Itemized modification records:
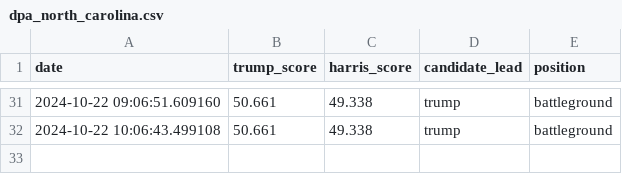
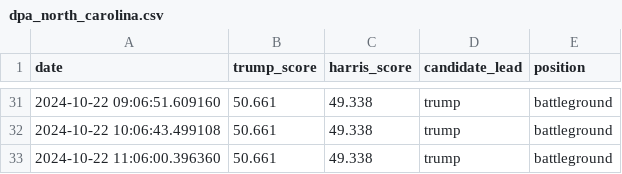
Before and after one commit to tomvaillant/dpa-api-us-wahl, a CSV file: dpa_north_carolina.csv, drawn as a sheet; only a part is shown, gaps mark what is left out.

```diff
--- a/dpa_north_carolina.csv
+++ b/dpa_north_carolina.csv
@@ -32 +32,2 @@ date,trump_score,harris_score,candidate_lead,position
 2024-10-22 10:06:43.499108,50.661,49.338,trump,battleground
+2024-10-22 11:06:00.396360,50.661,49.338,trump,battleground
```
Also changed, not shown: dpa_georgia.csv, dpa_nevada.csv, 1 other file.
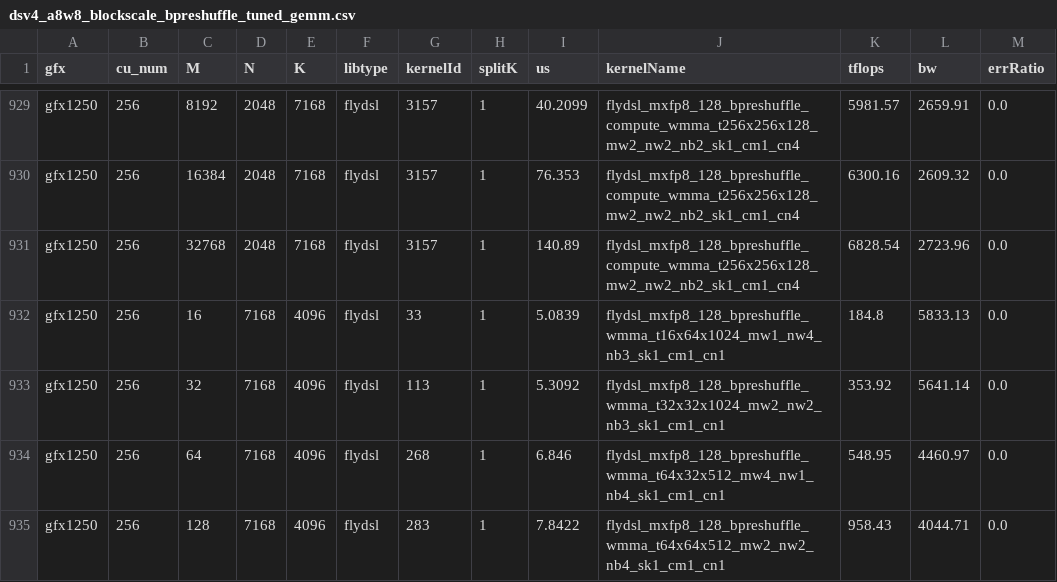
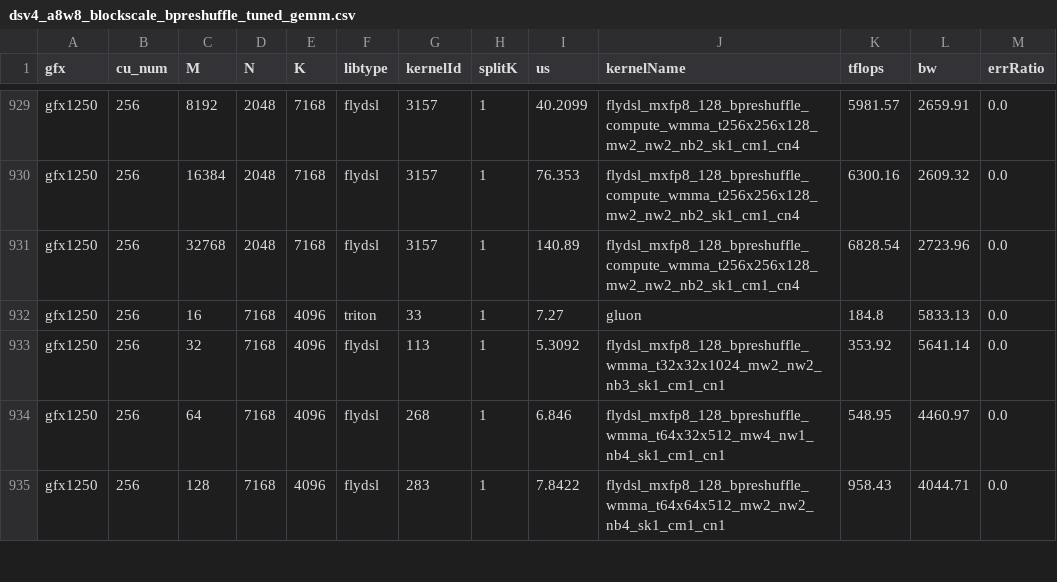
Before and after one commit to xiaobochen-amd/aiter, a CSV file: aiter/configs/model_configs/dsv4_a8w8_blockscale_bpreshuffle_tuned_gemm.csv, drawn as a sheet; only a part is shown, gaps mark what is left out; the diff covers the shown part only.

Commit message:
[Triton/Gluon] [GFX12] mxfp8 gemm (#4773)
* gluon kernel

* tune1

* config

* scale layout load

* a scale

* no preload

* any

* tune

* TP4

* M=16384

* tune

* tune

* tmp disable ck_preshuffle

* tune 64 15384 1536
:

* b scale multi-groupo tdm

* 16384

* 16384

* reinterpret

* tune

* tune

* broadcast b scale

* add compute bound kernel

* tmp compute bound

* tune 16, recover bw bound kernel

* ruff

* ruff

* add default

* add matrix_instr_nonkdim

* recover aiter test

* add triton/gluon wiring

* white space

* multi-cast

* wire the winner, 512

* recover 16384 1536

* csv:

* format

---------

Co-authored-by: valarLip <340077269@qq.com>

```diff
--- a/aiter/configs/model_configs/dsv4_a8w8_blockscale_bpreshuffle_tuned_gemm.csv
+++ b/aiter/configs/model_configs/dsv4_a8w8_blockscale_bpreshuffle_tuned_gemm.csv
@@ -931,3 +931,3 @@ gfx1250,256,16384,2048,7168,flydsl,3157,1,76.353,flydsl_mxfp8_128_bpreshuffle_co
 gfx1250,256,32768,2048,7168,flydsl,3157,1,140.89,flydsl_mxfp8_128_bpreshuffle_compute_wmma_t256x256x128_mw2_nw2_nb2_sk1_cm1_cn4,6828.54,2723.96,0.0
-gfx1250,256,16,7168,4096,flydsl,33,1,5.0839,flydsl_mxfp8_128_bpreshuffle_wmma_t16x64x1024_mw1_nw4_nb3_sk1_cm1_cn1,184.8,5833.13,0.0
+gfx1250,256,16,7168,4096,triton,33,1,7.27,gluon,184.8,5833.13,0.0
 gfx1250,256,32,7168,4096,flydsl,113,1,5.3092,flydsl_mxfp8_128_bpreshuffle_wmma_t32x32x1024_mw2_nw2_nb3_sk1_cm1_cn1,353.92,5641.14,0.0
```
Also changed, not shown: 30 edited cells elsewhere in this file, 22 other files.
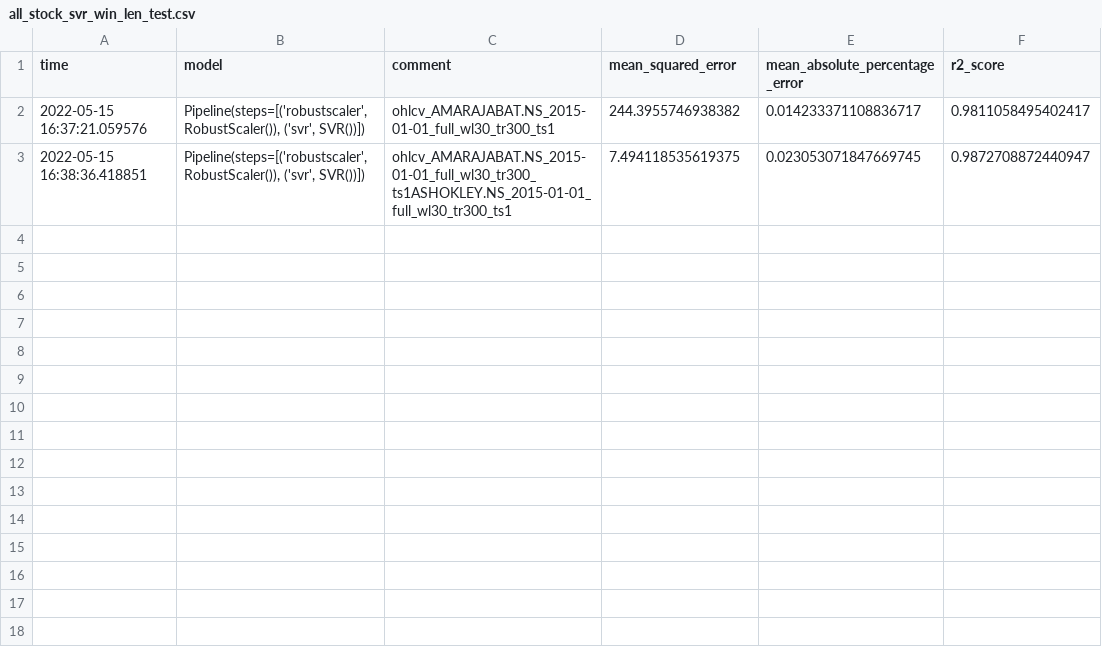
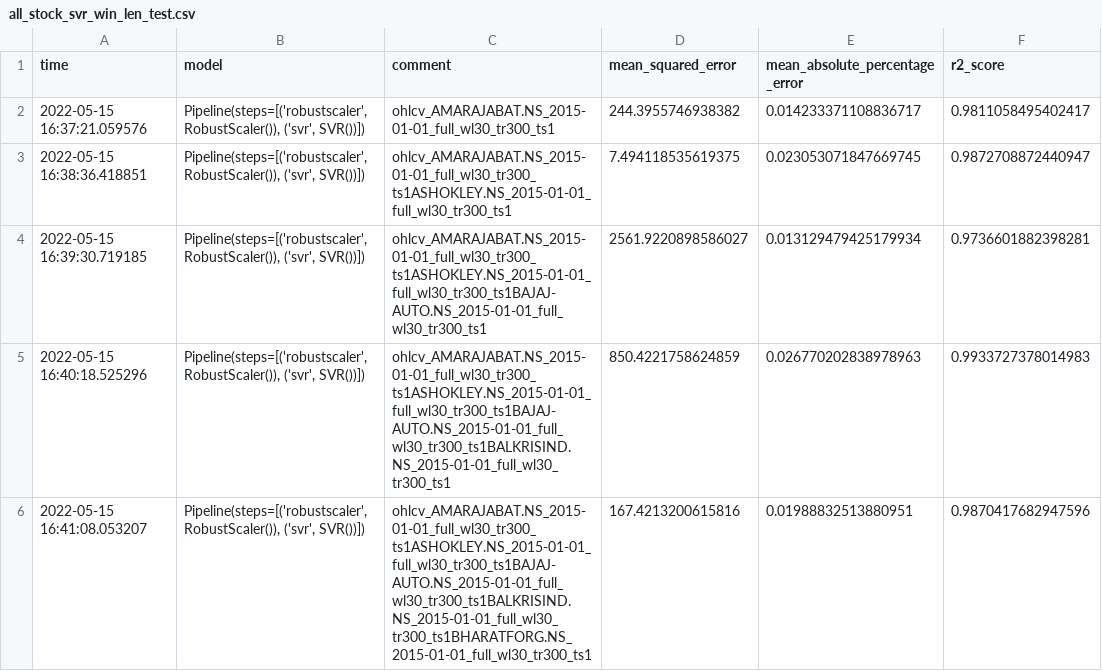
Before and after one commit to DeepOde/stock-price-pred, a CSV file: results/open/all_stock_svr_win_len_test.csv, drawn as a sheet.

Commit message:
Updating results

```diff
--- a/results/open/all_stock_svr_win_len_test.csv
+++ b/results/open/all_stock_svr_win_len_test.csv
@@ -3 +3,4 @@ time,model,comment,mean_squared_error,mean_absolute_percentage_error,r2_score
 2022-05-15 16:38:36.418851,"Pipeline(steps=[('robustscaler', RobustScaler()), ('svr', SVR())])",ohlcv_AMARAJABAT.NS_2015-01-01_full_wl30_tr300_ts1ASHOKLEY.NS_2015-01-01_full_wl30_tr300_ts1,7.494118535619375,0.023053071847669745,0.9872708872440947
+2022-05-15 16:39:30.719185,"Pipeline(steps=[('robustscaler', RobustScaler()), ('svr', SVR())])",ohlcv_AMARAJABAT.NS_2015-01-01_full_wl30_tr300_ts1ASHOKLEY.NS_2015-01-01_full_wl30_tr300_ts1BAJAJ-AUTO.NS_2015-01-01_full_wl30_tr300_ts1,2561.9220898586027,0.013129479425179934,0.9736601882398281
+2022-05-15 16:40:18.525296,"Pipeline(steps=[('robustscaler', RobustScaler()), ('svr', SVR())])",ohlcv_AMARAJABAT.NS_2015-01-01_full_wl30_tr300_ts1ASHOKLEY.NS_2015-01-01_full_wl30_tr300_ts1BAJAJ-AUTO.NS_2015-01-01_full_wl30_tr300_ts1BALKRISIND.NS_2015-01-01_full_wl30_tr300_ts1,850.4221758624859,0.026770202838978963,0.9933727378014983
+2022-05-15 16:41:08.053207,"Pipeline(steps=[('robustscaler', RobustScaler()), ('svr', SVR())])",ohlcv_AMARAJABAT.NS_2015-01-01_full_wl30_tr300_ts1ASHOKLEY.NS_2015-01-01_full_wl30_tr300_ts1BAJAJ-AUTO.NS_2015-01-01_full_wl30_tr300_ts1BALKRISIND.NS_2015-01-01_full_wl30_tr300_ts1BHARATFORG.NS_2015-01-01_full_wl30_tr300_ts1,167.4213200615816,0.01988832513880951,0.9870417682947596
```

- **Required work**
Every line above that contains the word "Also" should be reported.

- **Expected output**
Also changed, not shown: dpa_georgia.csv, dpa_nevada.csv, 1 other file.
Also changed, not shown: 30 edited cells elsewhere in this file, 22 other files.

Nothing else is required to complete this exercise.